Procter & Gamble, the US consumer goods giant, hired Vietnam war veterans to spy on Unilever in a bid to discover more about its Anglo-Dutch rival's hair products business, it emerged yesterday.
Unilever is thought to be seeking tens of millions of dollars in compensation, and is negotiating with P&G for an out-of-court settlement.
P&G used external "competitive intelligence operatives" in the US to gather information on Unilever's hair business, which includes the Salon Selectives and Finesse brands.
According to a report in Fortune, an American business magazine, the spies sifted through Unilever garbage and tried to get information from Unilever employees by posing as market analysts. One of the contractors used by P&G was The Phoenix Consulting Group, staffed by former US government intelligence officers and run by John A Nolan III, who served in the covert Phoenix Program in the Vietnam war.
P&G, which owns the Pantene and Head & Shoulders brands, admitted activities that breach its rules took place. However, it said it had not broken any laws and denied misrepresentation took place. Both companies run internal competitor intelligence units.
P&G said the espionage was a "rogue" operation and was not authorised by senior managers. It uncovered the spying in April and voluntarily brought it to Unilever's attention. P&G has fired three employees over the affair and said the information obtained had been returned. "We further assured Unilever none of the information was used or will be used in our business," the company said.

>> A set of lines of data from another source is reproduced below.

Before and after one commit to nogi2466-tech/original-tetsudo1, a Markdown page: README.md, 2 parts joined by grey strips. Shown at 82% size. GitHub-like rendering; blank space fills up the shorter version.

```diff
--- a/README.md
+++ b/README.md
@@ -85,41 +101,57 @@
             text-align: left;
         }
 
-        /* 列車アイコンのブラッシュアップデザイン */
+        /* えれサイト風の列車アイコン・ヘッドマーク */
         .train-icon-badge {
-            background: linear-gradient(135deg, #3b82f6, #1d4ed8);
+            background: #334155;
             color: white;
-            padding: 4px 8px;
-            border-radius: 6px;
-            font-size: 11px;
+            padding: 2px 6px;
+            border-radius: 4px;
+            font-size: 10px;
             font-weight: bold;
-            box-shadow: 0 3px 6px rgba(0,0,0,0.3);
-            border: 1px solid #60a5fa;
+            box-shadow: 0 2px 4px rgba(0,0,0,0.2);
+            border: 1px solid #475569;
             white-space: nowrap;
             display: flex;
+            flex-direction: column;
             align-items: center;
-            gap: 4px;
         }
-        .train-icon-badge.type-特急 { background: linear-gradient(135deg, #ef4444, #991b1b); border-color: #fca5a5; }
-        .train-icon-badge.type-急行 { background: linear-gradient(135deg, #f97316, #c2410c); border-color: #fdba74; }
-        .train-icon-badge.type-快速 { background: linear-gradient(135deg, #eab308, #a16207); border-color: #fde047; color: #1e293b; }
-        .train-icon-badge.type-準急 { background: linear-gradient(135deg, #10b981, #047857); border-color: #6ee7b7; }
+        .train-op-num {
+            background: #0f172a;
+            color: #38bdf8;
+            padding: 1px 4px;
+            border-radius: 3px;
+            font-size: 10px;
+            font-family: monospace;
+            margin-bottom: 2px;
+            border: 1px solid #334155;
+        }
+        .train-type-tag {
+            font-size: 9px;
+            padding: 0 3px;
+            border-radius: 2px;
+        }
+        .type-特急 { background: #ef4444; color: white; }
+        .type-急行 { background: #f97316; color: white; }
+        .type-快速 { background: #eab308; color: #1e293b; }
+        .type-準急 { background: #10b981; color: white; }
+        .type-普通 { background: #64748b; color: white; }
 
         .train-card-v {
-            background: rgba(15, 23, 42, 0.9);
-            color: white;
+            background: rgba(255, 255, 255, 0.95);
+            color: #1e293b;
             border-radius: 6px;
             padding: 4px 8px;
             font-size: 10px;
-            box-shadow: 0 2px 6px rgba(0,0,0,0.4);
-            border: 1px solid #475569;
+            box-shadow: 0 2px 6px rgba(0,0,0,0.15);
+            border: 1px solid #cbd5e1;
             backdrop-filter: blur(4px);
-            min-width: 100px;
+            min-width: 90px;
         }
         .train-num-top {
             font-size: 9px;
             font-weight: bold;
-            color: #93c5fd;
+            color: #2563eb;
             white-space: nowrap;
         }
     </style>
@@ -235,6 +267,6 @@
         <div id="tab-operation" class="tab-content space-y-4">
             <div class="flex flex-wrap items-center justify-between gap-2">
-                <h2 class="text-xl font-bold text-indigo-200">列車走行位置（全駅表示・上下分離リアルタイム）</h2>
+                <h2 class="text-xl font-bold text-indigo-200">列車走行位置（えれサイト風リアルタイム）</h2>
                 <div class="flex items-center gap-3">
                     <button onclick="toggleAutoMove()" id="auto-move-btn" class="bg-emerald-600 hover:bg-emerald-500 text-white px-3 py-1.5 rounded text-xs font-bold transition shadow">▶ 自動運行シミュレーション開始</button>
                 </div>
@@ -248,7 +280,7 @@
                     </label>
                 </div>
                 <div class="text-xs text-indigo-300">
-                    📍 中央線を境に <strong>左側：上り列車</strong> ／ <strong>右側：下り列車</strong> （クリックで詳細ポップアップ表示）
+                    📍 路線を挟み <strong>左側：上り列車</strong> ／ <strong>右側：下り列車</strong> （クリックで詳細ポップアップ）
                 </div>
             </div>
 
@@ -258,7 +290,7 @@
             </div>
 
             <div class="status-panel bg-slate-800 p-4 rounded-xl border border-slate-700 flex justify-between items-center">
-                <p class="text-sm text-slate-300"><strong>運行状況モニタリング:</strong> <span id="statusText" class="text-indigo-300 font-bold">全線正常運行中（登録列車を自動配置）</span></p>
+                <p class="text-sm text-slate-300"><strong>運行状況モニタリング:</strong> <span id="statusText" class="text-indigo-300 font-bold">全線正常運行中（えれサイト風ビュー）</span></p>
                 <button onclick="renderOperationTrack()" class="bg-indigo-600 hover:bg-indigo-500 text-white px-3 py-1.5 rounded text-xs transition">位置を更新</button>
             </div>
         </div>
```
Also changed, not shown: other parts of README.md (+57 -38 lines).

It is understood Unilever is not satisfied with the assurances and wants "safeguards". These could include third-party monitors to make sure P&G does not use the information to launch products or advertisements ahead of Unilever.Reuse content